**WHAT TO DO:** Retype all the entries word for word, but omit the pictures.

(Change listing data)
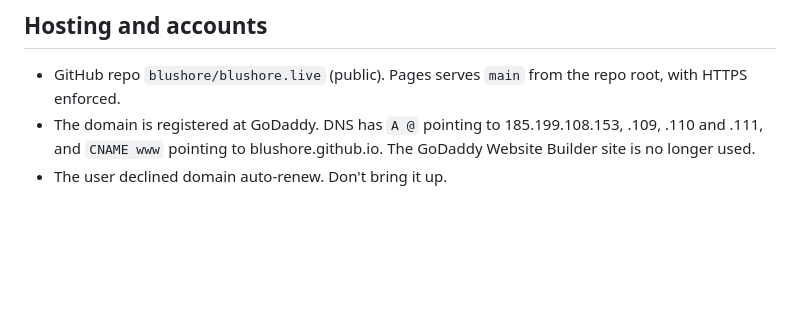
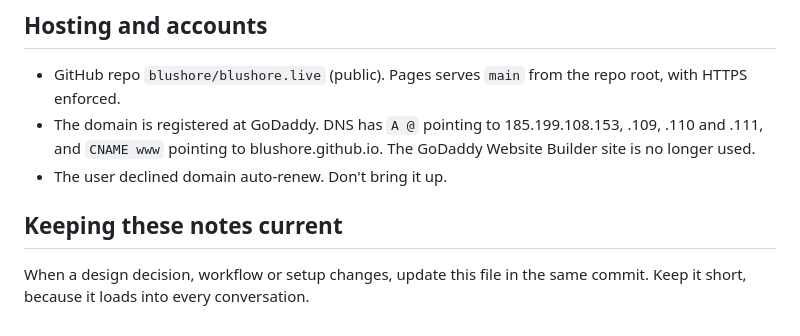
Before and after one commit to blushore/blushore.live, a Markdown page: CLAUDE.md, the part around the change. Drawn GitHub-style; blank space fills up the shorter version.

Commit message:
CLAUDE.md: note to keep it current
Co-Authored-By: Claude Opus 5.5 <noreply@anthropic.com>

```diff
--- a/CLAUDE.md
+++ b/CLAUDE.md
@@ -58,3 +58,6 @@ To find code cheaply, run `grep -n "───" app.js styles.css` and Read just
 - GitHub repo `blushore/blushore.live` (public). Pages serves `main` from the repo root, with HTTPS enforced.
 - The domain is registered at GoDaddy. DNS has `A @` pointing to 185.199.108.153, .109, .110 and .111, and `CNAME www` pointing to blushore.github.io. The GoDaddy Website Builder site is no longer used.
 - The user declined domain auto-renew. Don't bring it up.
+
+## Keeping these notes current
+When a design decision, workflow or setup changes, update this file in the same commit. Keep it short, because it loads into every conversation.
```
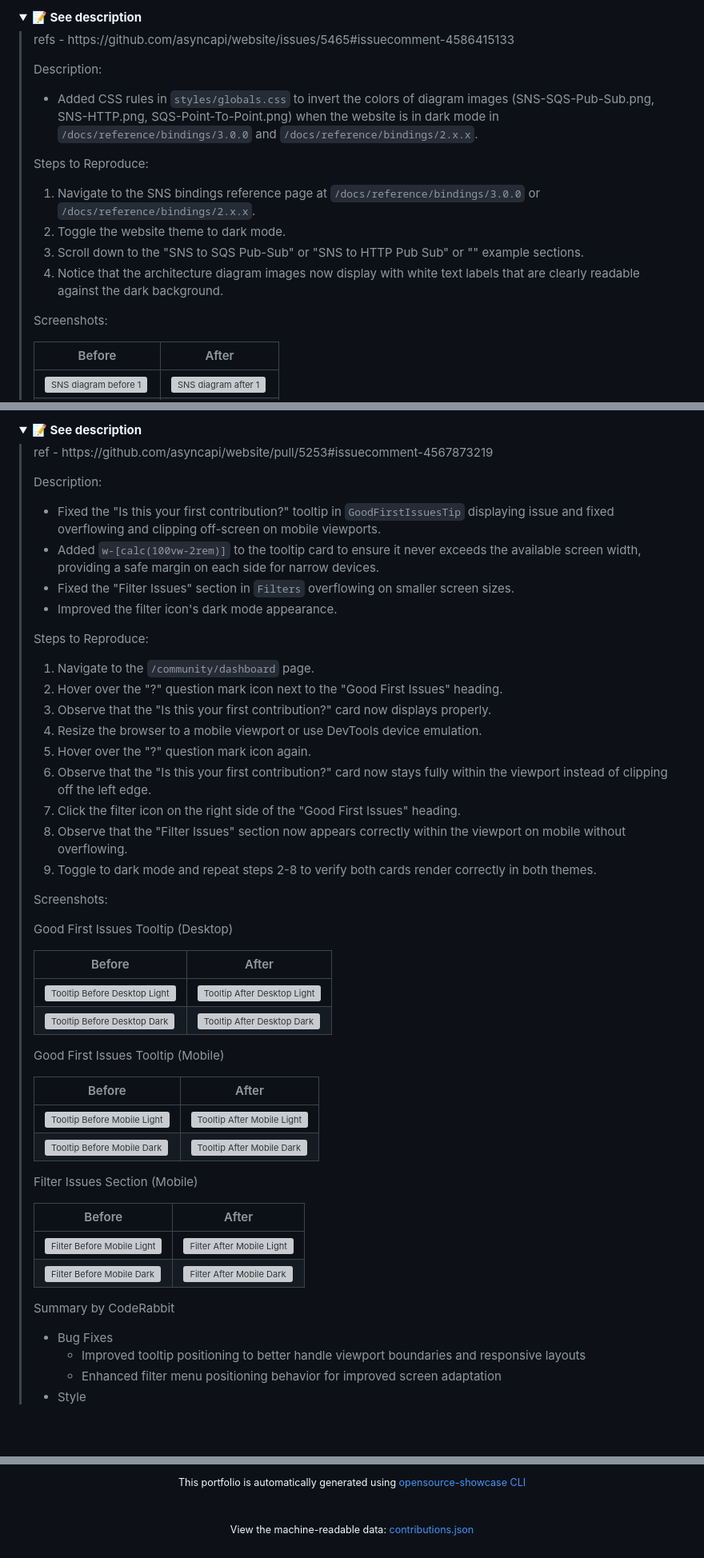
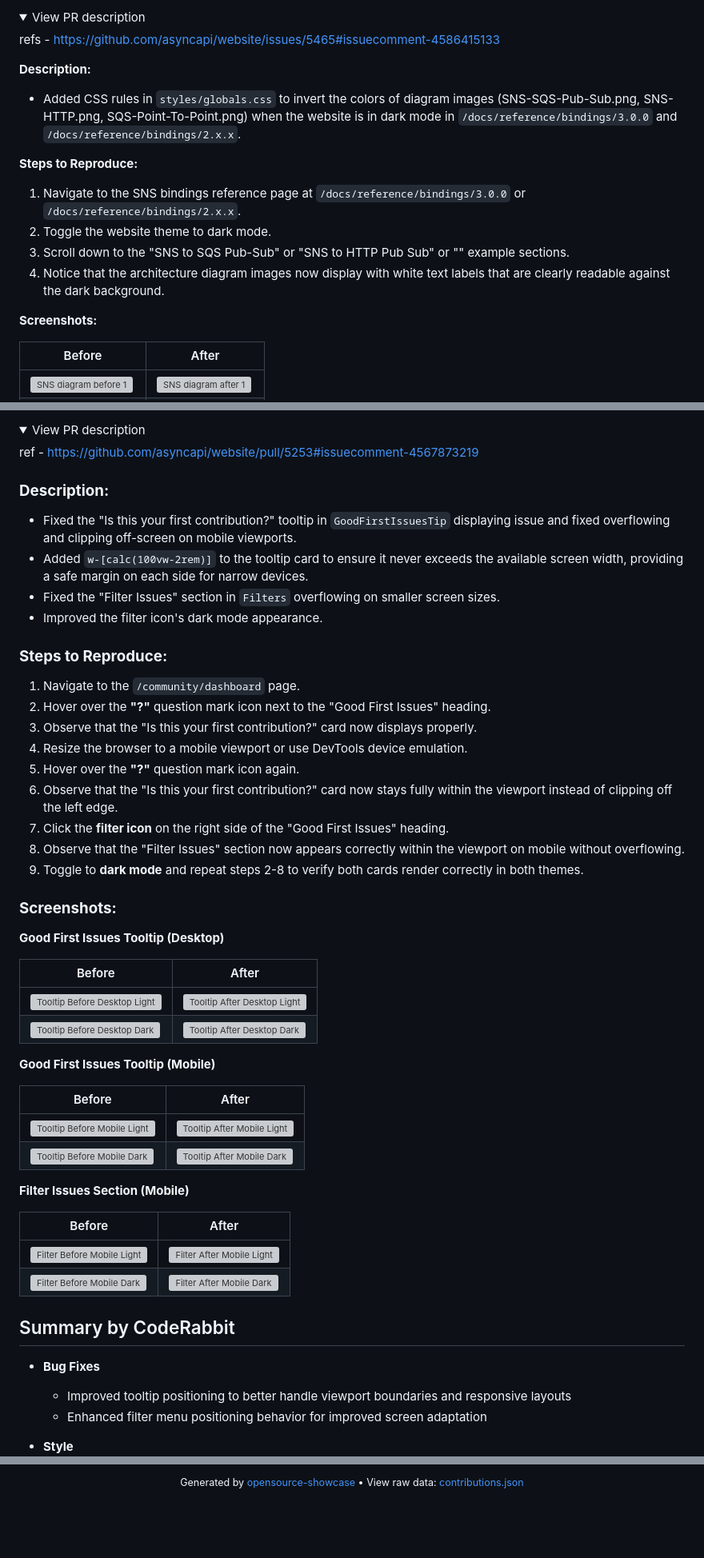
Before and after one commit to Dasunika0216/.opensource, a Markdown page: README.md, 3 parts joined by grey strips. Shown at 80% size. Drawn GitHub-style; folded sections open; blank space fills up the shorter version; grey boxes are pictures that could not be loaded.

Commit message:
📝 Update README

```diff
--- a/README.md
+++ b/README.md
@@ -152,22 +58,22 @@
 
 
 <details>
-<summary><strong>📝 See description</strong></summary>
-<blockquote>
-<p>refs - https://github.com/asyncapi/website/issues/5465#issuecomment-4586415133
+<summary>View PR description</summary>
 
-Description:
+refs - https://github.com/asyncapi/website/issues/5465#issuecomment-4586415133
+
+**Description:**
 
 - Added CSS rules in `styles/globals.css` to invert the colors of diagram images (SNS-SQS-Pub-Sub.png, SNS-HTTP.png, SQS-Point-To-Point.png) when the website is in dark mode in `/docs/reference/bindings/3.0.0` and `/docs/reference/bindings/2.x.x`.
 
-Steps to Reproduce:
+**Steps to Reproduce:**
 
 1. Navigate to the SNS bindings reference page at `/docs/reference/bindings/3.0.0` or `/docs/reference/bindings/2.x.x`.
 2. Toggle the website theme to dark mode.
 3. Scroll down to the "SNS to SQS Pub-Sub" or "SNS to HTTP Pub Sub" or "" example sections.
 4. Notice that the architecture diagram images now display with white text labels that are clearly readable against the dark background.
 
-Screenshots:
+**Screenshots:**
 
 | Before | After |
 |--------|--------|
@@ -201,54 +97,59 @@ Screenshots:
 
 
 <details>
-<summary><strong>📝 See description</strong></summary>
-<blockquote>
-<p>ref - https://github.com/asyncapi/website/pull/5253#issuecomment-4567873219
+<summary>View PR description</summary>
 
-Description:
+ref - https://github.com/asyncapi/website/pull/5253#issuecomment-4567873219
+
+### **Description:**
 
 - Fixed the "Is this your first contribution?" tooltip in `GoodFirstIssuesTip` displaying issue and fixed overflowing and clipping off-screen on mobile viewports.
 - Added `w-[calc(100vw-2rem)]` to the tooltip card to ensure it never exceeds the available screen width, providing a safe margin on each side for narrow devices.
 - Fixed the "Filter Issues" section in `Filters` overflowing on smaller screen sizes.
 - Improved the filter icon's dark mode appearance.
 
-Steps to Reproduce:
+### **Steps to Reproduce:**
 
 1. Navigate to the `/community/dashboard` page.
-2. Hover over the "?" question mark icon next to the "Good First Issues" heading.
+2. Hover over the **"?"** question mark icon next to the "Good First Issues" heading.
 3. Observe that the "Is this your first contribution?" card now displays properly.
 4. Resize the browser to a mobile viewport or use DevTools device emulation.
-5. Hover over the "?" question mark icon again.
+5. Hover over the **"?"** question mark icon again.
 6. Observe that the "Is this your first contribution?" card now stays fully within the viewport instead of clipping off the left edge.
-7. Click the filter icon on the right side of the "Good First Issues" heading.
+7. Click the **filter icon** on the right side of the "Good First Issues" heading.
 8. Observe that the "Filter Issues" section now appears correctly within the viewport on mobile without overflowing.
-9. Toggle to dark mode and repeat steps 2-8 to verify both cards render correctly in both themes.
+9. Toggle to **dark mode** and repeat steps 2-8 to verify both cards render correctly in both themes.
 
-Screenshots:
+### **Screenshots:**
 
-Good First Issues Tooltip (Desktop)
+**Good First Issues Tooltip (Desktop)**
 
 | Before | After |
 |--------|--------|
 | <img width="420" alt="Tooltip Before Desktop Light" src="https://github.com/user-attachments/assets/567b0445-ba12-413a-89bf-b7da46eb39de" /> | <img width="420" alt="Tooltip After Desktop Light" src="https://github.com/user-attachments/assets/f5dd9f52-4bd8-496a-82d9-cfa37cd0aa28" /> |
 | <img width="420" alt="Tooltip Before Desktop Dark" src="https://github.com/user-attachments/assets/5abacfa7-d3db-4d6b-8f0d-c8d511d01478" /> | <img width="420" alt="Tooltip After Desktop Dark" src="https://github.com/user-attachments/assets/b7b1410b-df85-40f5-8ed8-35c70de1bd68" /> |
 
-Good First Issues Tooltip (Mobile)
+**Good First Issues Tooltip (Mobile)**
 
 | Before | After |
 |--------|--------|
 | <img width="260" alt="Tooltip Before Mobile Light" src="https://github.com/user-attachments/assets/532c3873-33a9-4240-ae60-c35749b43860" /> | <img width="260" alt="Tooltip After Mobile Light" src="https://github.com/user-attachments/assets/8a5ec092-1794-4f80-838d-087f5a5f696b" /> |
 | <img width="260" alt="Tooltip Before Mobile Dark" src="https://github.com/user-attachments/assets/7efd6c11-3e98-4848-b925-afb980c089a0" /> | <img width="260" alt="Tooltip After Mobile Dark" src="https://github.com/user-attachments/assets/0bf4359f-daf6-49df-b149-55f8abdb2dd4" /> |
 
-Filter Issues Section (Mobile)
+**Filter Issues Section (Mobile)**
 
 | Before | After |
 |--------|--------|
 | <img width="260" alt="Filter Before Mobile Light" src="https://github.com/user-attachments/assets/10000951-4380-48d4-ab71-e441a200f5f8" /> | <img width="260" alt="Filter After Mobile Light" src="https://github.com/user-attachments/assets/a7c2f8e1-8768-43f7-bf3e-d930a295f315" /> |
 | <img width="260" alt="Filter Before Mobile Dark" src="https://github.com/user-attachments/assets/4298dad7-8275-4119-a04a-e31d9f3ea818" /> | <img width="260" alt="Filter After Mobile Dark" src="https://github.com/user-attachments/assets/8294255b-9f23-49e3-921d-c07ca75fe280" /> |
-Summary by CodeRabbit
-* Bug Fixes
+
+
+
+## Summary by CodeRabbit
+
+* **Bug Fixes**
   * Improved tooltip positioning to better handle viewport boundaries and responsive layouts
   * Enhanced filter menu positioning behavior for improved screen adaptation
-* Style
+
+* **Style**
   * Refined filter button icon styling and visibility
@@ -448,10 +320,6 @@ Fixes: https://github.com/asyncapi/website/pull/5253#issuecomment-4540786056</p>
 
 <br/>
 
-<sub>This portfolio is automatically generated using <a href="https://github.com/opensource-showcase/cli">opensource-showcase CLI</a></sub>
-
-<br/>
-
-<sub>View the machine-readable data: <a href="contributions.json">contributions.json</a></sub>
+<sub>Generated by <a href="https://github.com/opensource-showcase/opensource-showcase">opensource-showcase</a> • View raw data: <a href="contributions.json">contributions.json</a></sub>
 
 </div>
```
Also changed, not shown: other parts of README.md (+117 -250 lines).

**WRITTEN REPLY:**
Before and after one commit to blushore/blushore.live, a Markdown page: CLAUDE.md, the part around the change. Drawn GitHub-style; blank space fills up the shorter version.

Commit message:
CLAUDE.md: note to keep it current
Co-Authored-By: Claude Opus 5.5 <noreply@anthropic.com>

```diff
--- a/CLAUDE.md
+++ b/CLAUDE.md
@@ -58,3 +58,6 @@ To find code cheaply, run `grep -n "───" app.js styles.css` and Read just
 - GitHub repo `blushore/blushore.live` (public). Pages serves `main` from the repo root, with HTTPS enforced.
 - The domain is registered at GoDaddy. DNS has `A @` pointing to 185.199.108.153, .109, .110 and .111, and `CNAME www` pointing to blushore.github.io. The GoDaddy Website Builder site is no longer used.
 - The user declined domain auto-renew. Don't bring it up.
+
+## Keeping these notes current
+When a design decision, workflow or setup changes, update this file in the same commit. Keep it short, because it loads into every conversation.
```
Before and after one commit to Dasunika0216/.opensource, a Markdown page: README.md, 3 parts joined by grey strips. Shown at 80% size. Drawn GitHub-style; folded sections open; blank space fills up the shorter version; grey boxes are pictures that could not be loaded.

Commit message:
📝 Update README

```diff
--- a/README.md
+++ b/README.md
@@ -152,22 +58,22 @@
 
 
 <details>
-<summary><strong>📝 See description</strong></summary>
-<blockquote>
-<p>refs - https://github.com/asyncapi/website/issues/5465#issuecomment-4586415133
+<summary>View PR description</summary>
 
-Description:
+refs - https://github.com/asyncapi/website/issues/5465#issuecomment-4586415133
+
+**Description:**
 
 - Added CSS rules in `styles/globals.css` to invert the colors of diagram images (SNS-SQS-Pub-Sub.png, SNS-HTTP.png, SQS-Point-To-Point.png) when the website is in dark mode in `/docs/reference/bindings/3.0.0` and `/docs/reference/bindings/2.x.x`.
 
-Steps to Reproduce:
+**Steps to Reproduce:**
 
 1. Navigate to the SNS bindings reference page at `/docs/reference/bindings/3.0.0` or `/docs/reference/bindings/2.x.x`.
 2. Toggle the website theme to dark mode.
 3. Scroll down to the "SNS to SQS Pub-Sub" or "SNS to HTTP Pub Sub" or "" example sections.
 4. Notice that the architecture diagram images now display with white text labels that are clearly readable against the dark background.
 
-Screenshots:
+**Screenshots:**
 
 | Before | After |
 |--------|--------|
@@ -201,54 +97,59 @@ Screenshots:
 
 
 <details>
-<summary><strong>📝 See description</strong></summary>
-<blockquote>
-<p>ref - https://github.com/asyncapi/website/pull/5253#issuecomment-4567873219
+<summary>View PR description</summary>
 
-Description:
+ref - https://github.com/asyncapi/website/pull/5253#issuecomment-4567873219
+
+### **Description:**
 
 - Fixed the "Is this your first contribution?" tooltip in `GoodFirstIssuesTip` displaying issue and fixed overflowing and clipping off-screen on mobile viewports.
 - Added `w-[calc(100vw-2rem)]` to the tooltip card to ensure it never exceeds the available screen width, providing a safe margin on each side for narrow devices.
 - Fixed the "Filter Issues" section in `Filters` overflowing on smaller screen sizes.
 - Improved the filter icon's dark mode appearance.
 
-Steps to Reproduce:
+### **Steps to Reproduce:**
 
 1. Navigate to the `/community/dashboard` page.
-2. Hover over the "?" question mark icon next to the "Good First Issues" heading.
+2. Hover over the **"?"** question mark icon next to the "Good First Issues" heading.
 3. Observe that the "Is this your first contribution?" card now displays properly.
 4. Resize the browser to a mobile viewport or use DevTools device emulation.
-5. Hover over the "?" question mark icon again.
+5. Hover over the **"?"** question mark icon again.
 6. Observe that the "Is this your first contribution?" card now stays fully within the viewport instead of clipping off the left edge.
-7. Click the filter icon on the right side of the "Good First Issues" heading.
+7. Click the **filter icon** on the right side of the "Good First Issues" heading.
 8. Observe that the "Filter Issues" section now appears correctly within the viewport on mobile without overflowing.
-9. Toggle to dark mode and repeat steps 2-8 to verify both cards render correctly in both themes.
+9. Toggle to **dark mode** and repeat steps 2-8 to verify both cards render correctly in both themes.
 
-Screenshots:
+### **Screenshots:**
 
-Good First Issues Tooltip (Desktop)
+**Good First Issues Tooltip (Desktop)**
 
 | Before | After |
 |--------|--------|
 | <img width="420" alt="Tooltip Before Desktop Light" src="https://github.com/user-attachments/assets/567b0445-ba12-413a-89bf-b7da46eb39de" /> | <img width="420" alt="Tooltip After Desktop Light" src="https://github.com/user-attachments/assets/f5dd9f52-4bd8-496a-82d9-cfa37cd0aa28" /> |
 | <img width="420" alt="Tooltip Before Desktop Dark" src="https://github.com/user-attachments/assets/5abacfa7-d3db-4d6b-8f0d-c8d511d01478" /> | <img width="420" alt="Tooltip After Desktop Dark" src="https://github.com/user-attachments/assets/b7b1410b-df85-40f5-8ed8-35c70de1bd68" /> |
 
-Good First Issues Tooltip (Mobile)
+**Good First Issues Tooltip (Mobile)**
 
 | Before | After |
 |--------|--------|
 | <img width="260" alt="Tooltip Before Mobile Light" src="https://github.com/user-attachments/assets/532c3873-33a9-4240-ae60-c35749b43860" /> | <img width="260" alt="Tooltip After Mobile Light" src="https://github.com/user-attachments/assets/8a5ec092-1794-4f80-838d-087f5a5f696b" /> |
 | <img width="260" alt="Tooltip Before Mobile Dark" src="https://github.com/user-attachments/assets/7efd6c11-3e98-4848-b925-afb980c089a0" /> | <img width="260" alt="Tooltip After Mobile Dark" src="https://github.com/user-attachments/assets/0bf4359f-daf6-49df-b149-55f8abdb2dd4" /> |
 
-Filter Issues Section (Mobile)
+**Filter Issues Section (Mobile)**
 
 | Before | After |
 |--------|--------|
 | <img width="260" alt="Filter Before Mobile Light" src="https://github.com/user-attachments/assets/10000951-4380-48d4-ab71-e441a200f5f8" /> | <img width="260" alt="Filter After Mobile Light" src="https://github.com/user-attachments/assets/a7c2f8e1-8768-43f7-bf3e-d930a295f315" /> |
 | <img width="260" alt="Filter Before Mobile Dark" src="https://github.com/user-attachments/assets/4298dad7-8275-4119-a04a-e31d9f3ea818" /> | <img width="260" alt="Filter After Mobile Dark" src="https://github.com/user-attachments/assets/8294255b-9f23-49e3-921d-c07ca75fe280" /> |
-Summary by CodeRabbit
-* Bug Fixes
+
+
+
+## Summary by CodeRabbit
+
+* **Bug Fixes**
   * Improved tooltip positioning to better handle viewport boundaries and responsive layouts
   * Enhanced filter menu positioning behavior for improved screen adaptation
-* Style
+
+* **Style**
   * Refined filter button icon styling and visibility
@@ -448,10 +320,6 @@ Fixes: https://github.com/asyncapi/website/pull/5253#issuecomment-4540786056</p>
 
 <br/>
 
-<sub>This portfolio is automatically generated using <a href="https://github.com/opensource-showcase/cli">opensource-showcase CLI</a></sub>
-
-<br/>
-
-<sub>View the machine-readable data: <a href="contributions.json">contributions.json</a></sub>
+<sub>Generated by <a href="https://github.com/opensource-showcase/opensource-showcase">opensource-showcase</a> • View raw data: <a href="contributions.json">contributions.json</a></sub>
 
 </div>
```
Also changed, not shown: other parts of README.md (+117 -250 lines).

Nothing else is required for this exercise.